But even in the famously elitist bubble, there are poor. Stanford spends about $3.2 billion to educate its roughly 15,000 students. The figure amounts to roughly $213,000 per person. About half of this money is spent on salary and benefits. The employees range from $10 hr/cafeteria workers with no benefits to administrators who earn hundreds of thousands of dollars each year. Whichever way you look at it, we have a substantial breadth of employees with whom students can interact and form partnerships to help some, and learn from others.
The shrinking conversational space
Most transactions involving cross-class interaction are economic interactions. For instance, when you buy something or pay for service. For instance, gardening, or pizza delivery. Most of these interactions have been bureaucratized, with greeting protocols and thank you protocols. They leave little space for real human to human interaction and exchange of stories. In India, the middle class often still knows about the lives of their maids and the neighborhood grocer. And that sometimes allows them to form genuine bonds of empathy which helps them look at policy and their own lives differently. It is only through knowing lives of people in other classes that one can build genuine empathy. The damning fact of modern life is that even empathy has been implicated in superficial identity issues. And empathy lies within the contingencies imposed upon the selling and buying, largely absent of information or care.
The idea is to connect students, faculty and professional staff with workers from lower economic strata. For example, cashiers, janitors, construction workers, drivers, and other people whose services they rely upon every day. To do that, create an umbrella program that helps people form hyper-local chapters that extend to one building. For example, computer science students may start a program to help teach computers to janitors. Social scientists may work with people to improve their literacy skills.
There are three parts to the proposed program:
- Create a website that has the following capabilities
- Matching students with Employees. The website will allow students and employees to enter detailed profiles.
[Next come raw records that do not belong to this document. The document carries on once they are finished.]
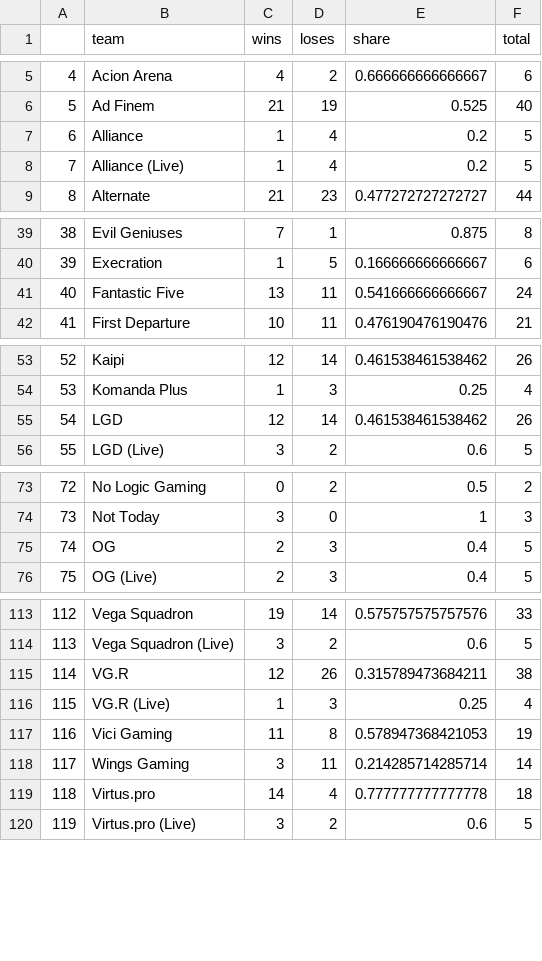
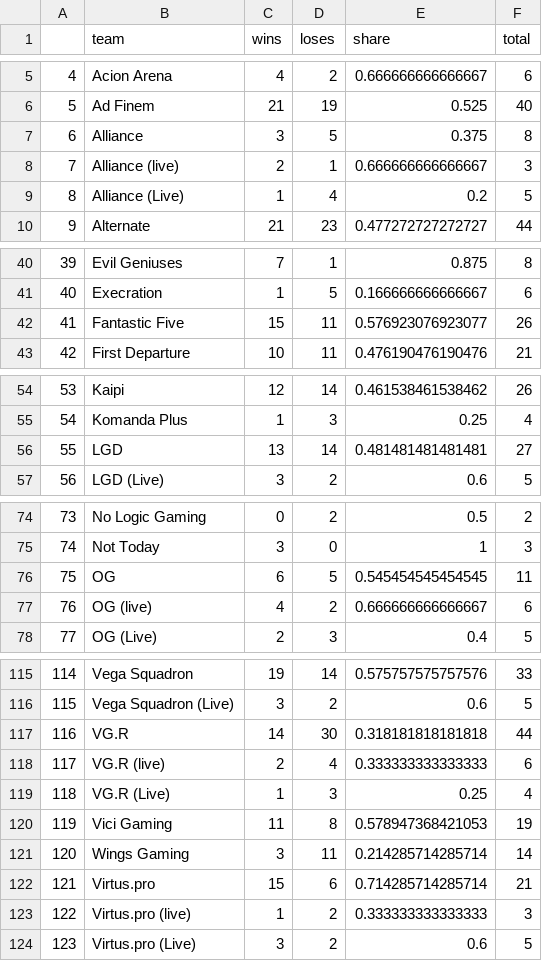
Before and after one commit to Michael-karn-ivanov/dota, a CSV file: results/D2_FB_WL.csv, drawn as a sheet; only a part is shown, gaps mark what is left out; addresses are those after the commit; the diff covers the shown part only; the diff names each change by its address in the sheet, - before the commit and + after, or states it on an @@ line.

Commit message:
more data

```diff
--- a/results/D2_FB_WL.csv
+++ b/results/D2_FB_WL.csv
-C7 (wins): 1
+C7 (wins): 3
-D7 (loses): 4
+D7 (loses): 5
-E7 (share): 0.2
+E7 (share): 0.375
-F7 (total): 5
+F7 (total): 8
+row 8: 7 | Alliance (live) | 2 | 1 | 0.666666666666667 | 3
@@ column A renumbered from row 9 down @@
-C42 (wins): 13
+C42 (wins): 15
-E42 (share): 0.541666666666667
+E42 (share): 0.576923076923077
-F42 (total): 24
+F42 (total): 26
-C56 (wins): 12
+C56 (wins): 13
-E56 (share): 0.461538461538462
+E56 (share): 0.481481481481481
-F56 (total): 26
+F56 (total): 27
-C76 (wins): 2
+C76 (wins): 6
-D76 (loses): 3
+D76 (loses): 5
-E76 (share): 0.4
+E76 (share): 0.545454545454545
-F76 (total): 5
+F76 (total): 11
+row 77: 76 | OG (live) | 4 | 2 | 0.666666666666667 | 6
-C117 (wins): 12
+C117 (wins): 14
-D117 (loses): 26
+D117 (loses): 30
-E117 (share): 0.315789473684211
+E117 (share): 0.318181818181818
-F117 (total): 38
+F117 (total): 44
+row 118: 117 | VG.R (live) | 2 | 4 | 0.333333333333333 | 6
-C122 (wins): 14
+C122 (wins): 15
-D122 (loses): 4
+D122 (loses): 6
-E122 (share): 0.777777777777778
+E122 (share): 0.714285714285714
-F122 (total): 18
+F122 (total): 21
+row 123: 122 | Virtus.pro (live) | 1 | 2 | 0.333333333333333 | 3
```
Also changed, not shown: 6 edited cells elsewhere in this file, results/LoL_FB_WL.csv, 12 other files.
And it will allow them to search for possible “matches”, based on their skill set, issues they want to work on, and availability (and time).
- The website will allow for both short and long-term matching. It will allow students to sign for say helping an employee with his resume’ or a government form. And it will allow for longer-term mentoring or symbiotic matching arrangements.
- The website would feature a blog and wiki to advertise successful ventures and collaborative opportunities.
- Since creating excitement around the program is essential, the program launch will be followed by an advertisement blitz including posters, presentations, and get-to-know sessions.
- The other crucial part of this venture is ‘hardware’— be it computers/supplies or other things that are needed to make some of this possible. So there would be two parts to the same. One would be a craigslist kind of central clearing house list that will post want and available ads. And the other would be a central fund which students or employees can draw on to make of this happen.